I also use my crutch(es) when I know I’m going somewhere inaccessible. I can still take stairs with crutches. It’s not fun but I can do it and still get into places that suck and don’t have ramps. I am very lucky to have this option. Lots of people don’t, so businesses and the government should really step up and make the world a more accessible place instead of being asshats about it.
I use my rollator when I’m going out for a longer period of time than just dropping by a small store. It’s especially good for shopping because I can put things in the pouch underneath or lay them on the rollator bench and still have my hands free to do things. It also has a cup holder so it is my go to Chapters/Starbucks mobility aid. If I’m going somewhere like Chapters I can sit on the bench when I’m reading the backs of books or trying to talk myself out of buying a puzzle that is 25% off. Also great for perching on when standing in a line because my body is really truly not good at just standing still. My joints basically collapse in on themselves and I fall over.
Sometimes if I REALLLY want to try walking but I’m not totally sure how long I will be able to do it for I also bring the chair attachment of my rollator so it can easily be turned into a chair that someone can push me in. This is for situations where I don’t plan on being out for a long time because I don’t super duper love having to be pushed by someone else.
Probably my biggest rule for knowing when to use my wheelchair is if I am going to a place or going to do a thing that I would otherwise say “nah, I should just stay in bed because I don’t have the leg capacity to do that.” That usually means going to the mall to do some shopping, going to a movie on a bad leg day, going somewhere like The Rec Room that would normally involve a lot of standing in one spot while playing fun video games.
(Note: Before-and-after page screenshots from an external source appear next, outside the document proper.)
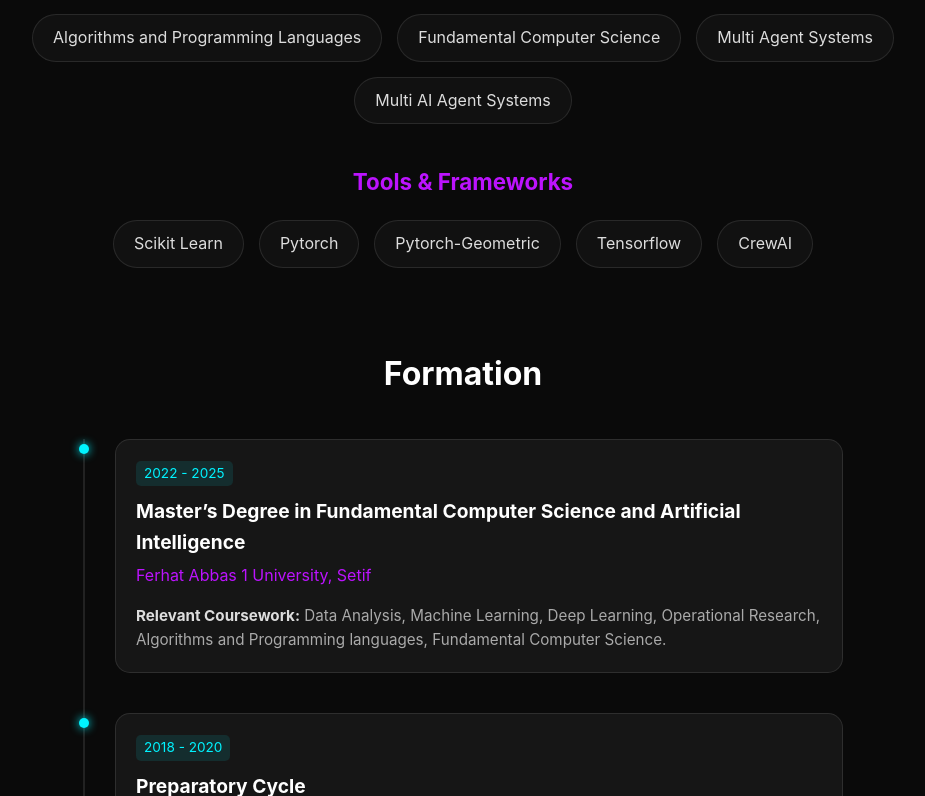
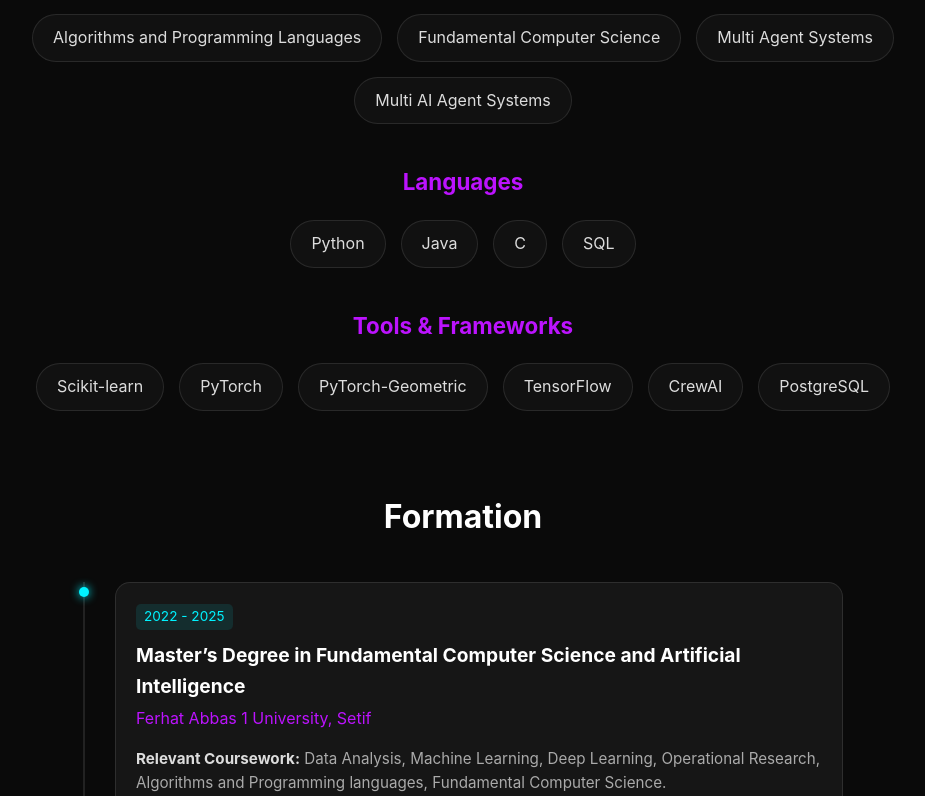
Before and after one commit to zakariabouchelaghm/portfolio1, a React (Vite) app: page / in a window 1280 px wide. Shown: the part 1388-2184 px from the top of the page, without its empty margins (177-1102 px from the left). Built offline with nearby package versions, Linux system fonts and the light colour scheme.

Commit message:
Fix mobile responsiveness for hero name and reorganize skills section

```diff
--- a/src/components/Hero.css
+++ b/src/components/Hero.css
@@ -76,6 +76,28 @@
     -webkit-background-clip: text;
     -webkit-text-fill-color: transparent;
     font-weight: 700;
+    word-break: break-word;
+    padding: 0 10px;
+    max-width: 100%;
+}
+
+/* Responsive font sizes for mobile devices */
+@media (max-width: 768px) {
+    .name {
+        font-size: 2.5rem;
+    }
+}
+
+@media (max-width: 480px) {
+    .name {
+        font-size: 2rem;
+    }
+}
+
+@media (max-width: 360px) {
+    .name {
+        font-size: 1.75rem;
+    }
 }
 
 .title {
--- a/src/components/Skills.jsx
+++ b/src/components/Skills.jsx
@@ -17,6 +17,15 @@ const Skills = () => {
             </div>
 
             <div className="skills-category">
+                <h4>Languages</h4>
+                <div className="skills-grid">
+                    {skills.languages.map((language) => (
+                        <div key={language} className="skill-item language-item">{language}</div>
+                    ))}
+                </div>
+            </div>
+
+            <div className="skills-category">
                 <h4>Tools & Frameworks</h4>
                 <div className="skills-grid">
                     {skills.tools.map((tool) => (
--- a/src/data/skills.js
+++ b/src/data/skills.js
@@ -9,11 +9,18 @@ export const skills = {
         "Multi Agent Systems",
         "Multi AI Agent Systems"
     ],
+    languages: [
+        "Python",
+        "Java",
+        "C",
+        "SQL"
+    ],
     tools: [
-        "Scikit Learn",
-        "Pytorch",
-        "Pytorch-Geometric",
-        "Tensorflow",
-        "CrewAI"
+        "Scikit-learn",
+        "PyTorch",
+        "PyTorch-Geometric",
+        "TensorFlow",
+        "CrewAI",
+        "PostgreSQL"
     ]
 };
```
When I eventually go to Disney World again it will definitely be with my wheelchair (and probably a crutch so I can still walk around the hotel).
There you have it! Those are my reasons for using the mobility aids that I use when I use them. Everyone else who uses different mobility aids, or even just one mobility aid but also just walks unaided sometimes, also have similar reasons and probably plenty more. We aren’t doing this “just cuz.” We are utilizing the tools we need in the most efficient and helpful way for our bodies, and our bodies work differently all the time.
So if you see someone using a cane one day, a wheelchair the next, and then out for a brisk stroll without a mobility aid in sight the next day, try not to even think inside your head “hmm, that’s weird.” And definitely don’t say it out loud to them. And definitely don’t ask them to explain themselves to you because that’s some gross nonsense right there. If one of your buddies ever makes a comment about this, now you can help educate them too. What a beautiful world we live in.
Also, while I am here offering you etiquette advice, please refrain from using disability or mobility aids as a conversation starter. I would rejoice so much if I never had to spend another awkward elevator ride with a stranger who is trying to guess what part of my body I have injured because I am using a crutch. WHY ARE PEOPLE THE WAY THAT THEY ARE?! If you absolutely have to say “cool crutch, pink is my favourite colour” or something along those lines I will say thank you and then feel good about myself, but 9/10 times that is not what someone wants to say about my mobility aid because they are too occupied by the desire to know the entire medical history of me, a complete stranger.
IMPORTANT TAKEAWAY FROM THIS INCREDIBLY WONDERFUL AND THOUGHT PROVOKING BLOG POST:
I willingly gave you an explanation of why I use different mobility aids to help explain the complexities of this topic, but you definitely are not ever automatically entitled to that from me or any other disabled person.
Disability looks different on everyone, and often looks different each day on the same person.
That’s just how it is. Deal with it.